After a brief conversation on cultural appropriation and what our African hair and hairstyles mean to us, it is important to note how ancient African hair has inspired the hair we wear today.
Different braiding styles, dreadlocks, bantu knots, cornrows and other hair styles all have their history rooted in Africa from different tribes. Although many don’t pay attention, its interesting to know where exactly these styles originated from and what they meant at the time.
The Fulani braids we all know and love today actually originated in West African in the Sahel region. The style consisted of braids which mainly hung at the sides and was adorned in different beads and shells. Sometimes, girls would attach silver coins which were passed down from generations to their hair.
Beauty is a very important part of the Fulani culture with their elaborate hair and dress, not only for women but men too. Beauty contests for men are held within this tribe and judged by women. With their sheer outward beauty, it is easy to see why their hair is an important aspect of that.
The Himba tribe of Namibia are known all over the world for their hair and bodies being dressed in a mixture which creates a red clay, giving off a almost ochre tone. This red tone has become iconic of Africa and is not only used for beauty, but it also acts as a natural sun protectant and insect repellent. The clay is said to symbolize the earth and what it has given, while the red color is seen to symbolize the blood of life. The way a Himba’s hair is worn is dependent on their age, gender, and marital status. For instance, men do not adorn themselves in red ochre, only the women do that. Looking at is, it is simple to see what modern hair style the Himba have inspired; dreadlocks and faux locs. Although popular belief states the dreadlock started in Jamaica with the Rastafarian, when you look at the Himba, you notice how this ancient technique – sometimes still used today – has inspired these hairstyles.
The Mbalantu tribe of Northern Namibia – sometimes known as the ‘braided rapunzels’ due to the length of their hair – wore their hair long and proud. As depicted in the image above, their hair would be worn in what today would be referred to as ‘box braids’ which would run all the way down to their ankles.

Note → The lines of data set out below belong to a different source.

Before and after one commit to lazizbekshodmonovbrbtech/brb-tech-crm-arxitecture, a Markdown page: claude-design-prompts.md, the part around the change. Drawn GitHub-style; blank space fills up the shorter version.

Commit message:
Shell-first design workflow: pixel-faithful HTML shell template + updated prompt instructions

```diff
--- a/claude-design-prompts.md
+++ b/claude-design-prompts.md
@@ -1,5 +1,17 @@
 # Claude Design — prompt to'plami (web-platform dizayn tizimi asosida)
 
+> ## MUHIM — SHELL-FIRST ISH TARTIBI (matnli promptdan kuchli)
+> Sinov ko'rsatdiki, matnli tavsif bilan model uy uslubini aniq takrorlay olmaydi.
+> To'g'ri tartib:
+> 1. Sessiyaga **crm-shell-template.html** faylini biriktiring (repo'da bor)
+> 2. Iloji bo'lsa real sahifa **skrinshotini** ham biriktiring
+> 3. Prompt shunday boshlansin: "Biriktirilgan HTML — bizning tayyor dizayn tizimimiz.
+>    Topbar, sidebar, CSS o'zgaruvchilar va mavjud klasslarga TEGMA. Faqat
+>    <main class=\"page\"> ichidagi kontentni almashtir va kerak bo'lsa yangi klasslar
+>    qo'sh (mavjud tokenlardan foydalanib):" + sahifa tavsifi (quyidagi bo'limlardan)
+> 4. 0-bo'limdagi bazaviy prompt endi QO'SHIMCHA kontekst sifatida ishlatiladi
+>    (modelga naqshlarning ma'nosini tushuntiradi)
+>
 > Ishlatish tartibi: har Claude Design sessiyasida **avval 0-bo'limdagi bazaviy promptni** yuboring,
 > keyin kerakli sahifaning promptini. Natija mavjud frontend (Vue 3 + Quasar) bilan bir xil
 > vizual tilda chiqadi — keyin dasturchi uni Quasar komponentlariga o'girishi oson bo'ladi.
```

Their hair was not only an ornament, but illustrated which stage of their life they were in. Beginning at adolescence, the Mbalantu would prepare young girls’ hair for what is to come by first applying a paste which would accelerate hair growth over the years, it is then kept in thick, long, ‘eembuvi’ braids when they are 16 – before their initiation ceremony until the braids would finally be arranged into a beautiful headdress. Hair for Mbalantu girls was very important as it symbolized what stage in life they were in and where they were to go, although now box braids are used as a protective style and mainly for decoration, they hold a deep and special history for Namibia.
This popular hairstyle dates back all the way to 3000 BC in Ethiopia where cornrows were worn to illustrate what tribe you belong to, your social status, ethnicity, and overall general identity. In Ethiopia, cornrows were worn by kings and warriors to show their powerful status. These braids could be done in different patterns with intricate details and ornaments such as shells used to decorate them – forming a part of their self-expression. The cornrows are similar to Ghana braids with the exception that the latter begin with natural hair and then extensions are ‘fed-in’ to make the braid thicker as you go. During slavery, these braids were used to hide rice granuals and send messages to each other with their intricate patterns which slave masters would not understand.
African hair and hairstyles are not only beautiful to look at, but also hold much cultural meaning. Our hair has not only aesthetic value, but cultural too. A style which you may think is recent has most probably been taken from a traditional tribe in ancient Africa which may still be doing it today. Our hair is not something to be ashamed or afraid of, it is something to be celebrated. It holds history. It holds meanings. It portrays our identity.